My Grandmother Tells Me About a Famine

By Annie Fan

it was july. no / june. there were no
/ no children, my hands / you
wouldn’t know how to
/ boil bark &
live. the deadness of mud, how
the earth could spit you out
/ alone;
& so / britain. we drive to the shops, my body
that has never hungered, / hers shortened
by need over want & made harsh
by these sodium lights / city / petroleum
fuel / air. i can’t / see the trees or easypeel
oranges, veal, unfiltered, cold-pressed
oil my mother likes, to buy & fill
our plastic bags & better, more
for the foodbank
; that sunday, she tells
me about shame & food & unlocks trussell trust
leaflets from the church office behind
the folding divider, & the pastor begins
/ — won’t live // by bread alone / Οὐκ ἐπ’
// ἄρτῳ μόνῳ
/ & then it’s june. i touch
the trunk of every tree, precisely, like
the back of my grandmother’s hands.
i don’t know how / there are still / birds /
locks on bins at the supermarket, / poverty
premium / austerity / hunger / & far away
the bark keeps growing / & we drive
to the shops on sunday again / & again.

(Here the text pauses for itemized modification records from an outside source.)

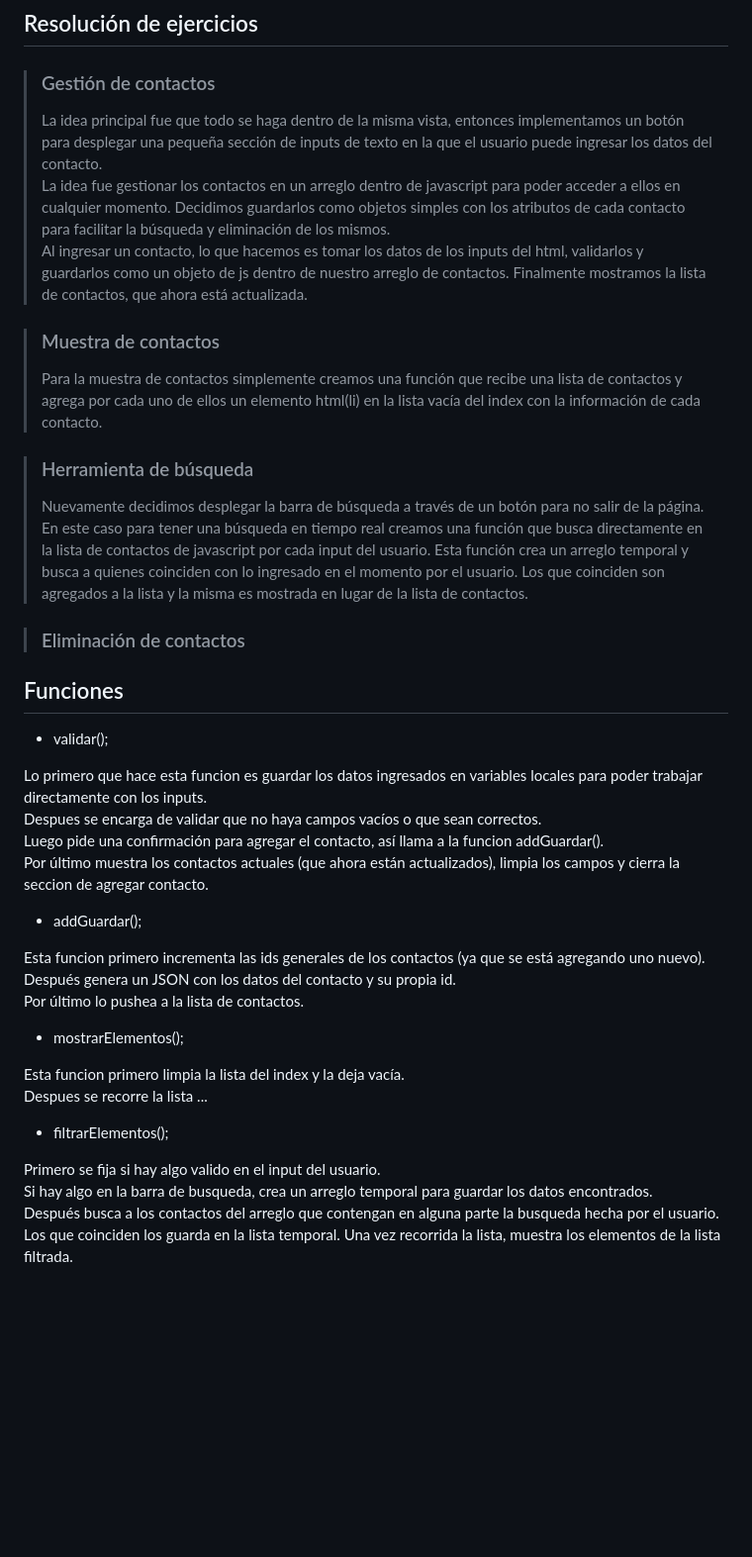
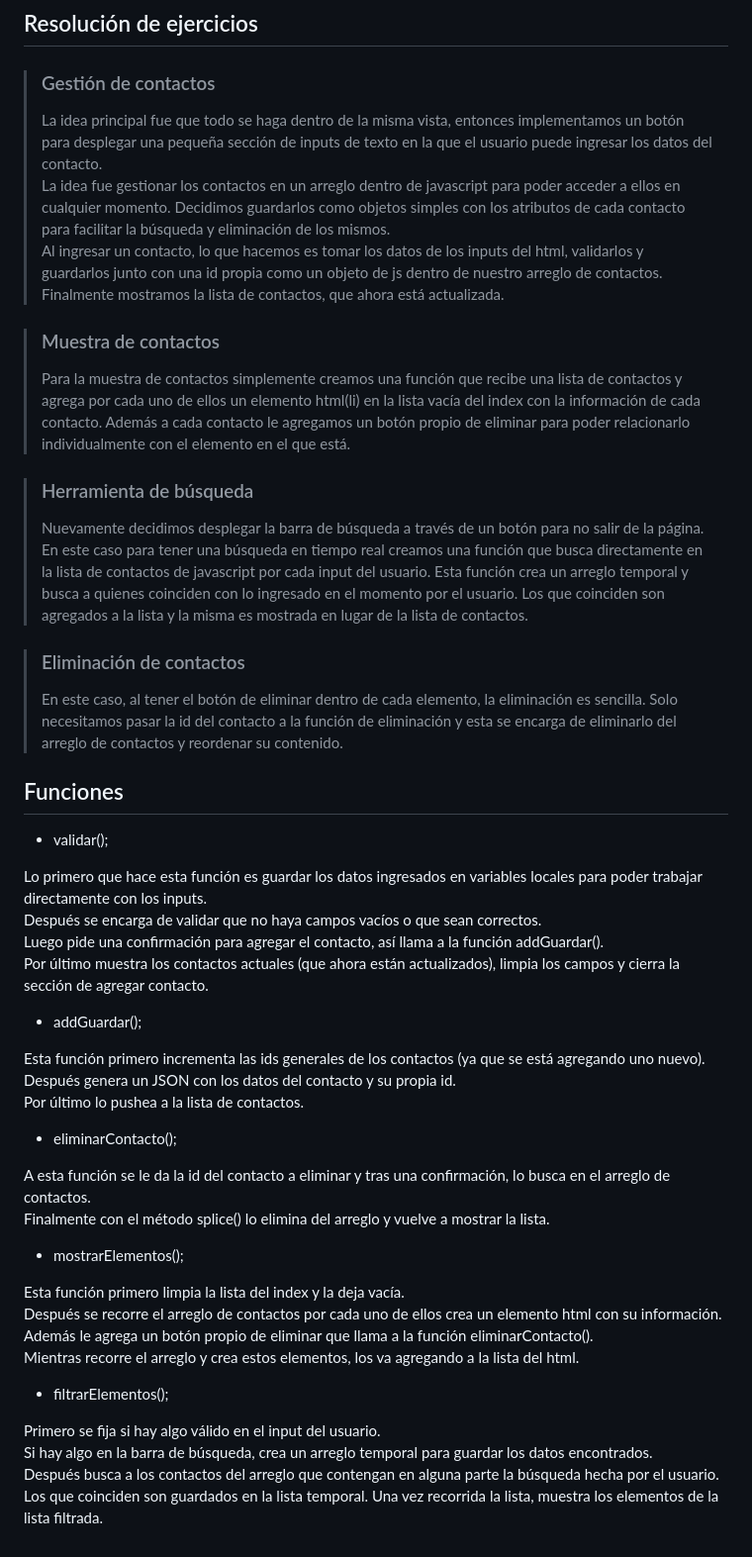
Before and after one commit to AndresAguay0/parcial-1, a Markdown page: README.md, the part around the change. Shown at 99% size. Rendered like a GitHub page; blank space fills up the shorter version.

Commit message:
Documentación finalizada

```diff
--- a/README.md
+++ b/README.md
@@ -38,40 +38,47 @@
 > ### Gestión de contactos
 > La idea principal fue que todo se haga dentro de la misma vista, entonces implementamos un botón para desplegar una pequeña sección de inputs de texto en la que el usuario puede ingresar los datos del contacto.
 > La idea fue gestionar los contactos en un arreglo dentro de javascript para poder acceder a ellos en cualquier momento. Decidimos guardarlos como objetos simples con los atributos de cada contacto para facilitar la búsqueda y eliminación de los mismos.
-> Al ingresar un contacto, lo que hacemos es tomar los datos de los inputs del html, validarlos y guardarlos como un objeto de js dentro de nuestro arreglo de contactos. Finalmente mostramos la lista de contactos, que ahora está actualizada.
+> Al ingresar un contacto, lo que hacemos es tomar los datos de los inputs del html, validarlos y guardarlos junto con una id propia como un objeto de js dentro de nuestro arreglo de contactos. Finalmente mostramos la lista de contactos, que ahora está actualizada.
 
 > ### Muestra de contactos
-> Para la muestra de contactos simplemente creamos una función que recibe una lista de contactos y agrega por cada uno de ellos un elemento html(li) en la lista vacía del index con la información de cada contacto.
+> Para la muestra de contactos simplemente creamos una función que recibe una lista de contactos y agrega por cada uno de ellos un elemento html(li) en la lista vacía del index con la información de cada contacto. Además a cada contacto le agregamos un botón propio de eliminar para poder relacionarlo individualmente con el elemento en el que está.
 
 > ### Herramienta de búsqueda
 > Nuevamente decidimos desplegar la barra de búsqueda a través de un botón para no salir de la página.
 > En este caso para tener una búsqueda en tiempo real creamos una función que busca directamente en la lista de contactos de javascript por cada input del usuario. Esta función crea un arreglo temporal y busca a quienes coinciden con lo ingresado en el momento por el usuario. Los que coinciden son agregados a la lista y la misma es mostrada en lugar de la lista de contactos.
 
 > ### Eliminación de contactos
+> En este caso, al tener el botón de eliminar dentro de cada elemento, la eliminación es sencilla. Solo necesitamos pasar la id del contacto a la función de eliminación y esta se encarga de eliminarlo del arreglo de contactos y reordenar su contenido.
 
 ## Funciones
 
 - validar();
 
-Lo primero que hace esta funcion es guardar los datos ingresados en variables locales para poder trabajar directamente con los inputs.
-Despues se encarga de validar que no haya campos vacíos o que sean correctos.
-Luego pide una confirmación para agregar el contacto, así llama a la funcion addGuardar().
-Por último muestra los contactos actuales (que ahora están actualizados), limpia los campos y cierra la seccion de agregar contacto.
+Lo primero que hace esta función es guardar los datos ingresados en variables locales para poder trabajar directamente con los inputs.
+Después se encarga de validar que no haya campos vacíos o que sean correctos.
+Luego pide una confirmación para agregar el contacto, así llama a la función addGuardar().
+Por último muestra los contactos actuales (que ahora están actualizados), limpia los campos y cierra la sección de agregar contacto.
 
 - addGuardar();
 
-Esta funcion primero incrementa las ids generales de los contactos (ya que se está agregando uno nuevo).
+Esta función primero incrementa las ids generales de los contactos (ya que se está agregando uno nuevo).
 Después genera un JSON con los datos del contacto y su propia id.
 Por último lo pushea a la lista de contactos.
 
+- eliminarContacto();
+
+A esta función se le da la id del contacto a eliminar y tras una confirmación, lo busca en el arreglo de contactos.
+Finalmente con el método splice() lo elimina del arreglo y vuelve a mostrar la lista.
+
 - mostrarElementos();
 
-Esta funcion primero limpia la lista del index y la deja vacía.
-Despues se recorre la lista ...
+Esta función primero limpia la lista del index y la deja vacía.
+Después se recorre el arreglo de contactos por cada uno de ellos crea un elemento html con su información. Además le agrega un botón propio de eliminar que llama a la función eliminarContacto().
+Mientras recorre el arreglo y crea estos elementos, los va agregando a la lista del html.
 
 - filtrarElementos();
 
-Primero se fija si hay algo valido en el input del usuario.
-Si hay algo en la barra de busqueda, crea un arreglo temporal para guardar los datos encontrados.
-Después busca a los contactos del arreglo que contengan en alguna parte la busqueda hecha por el usuario. Los que coinciden los guarda en la lista temporal.
+Primero se fija si hay algo válido en el input del usuario.
+Si hay algo en la barra de búsqueda, crea un arreglo temporal para guardar los datos encontrados.
+Después busca a los contactos del arreglo que contengan en alguna parte la búsqueda hecha por el usuario. Los que coinciden son guardados en la lista temporal.
 Una vez recorrida la lista, muestra los elementos de la lista filtrada.
```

"My Grandmother Tells Me About a Famine" first appeared in Annie Fan’s pamphlet Woundsong published by VERVE Poetry Press, 2021.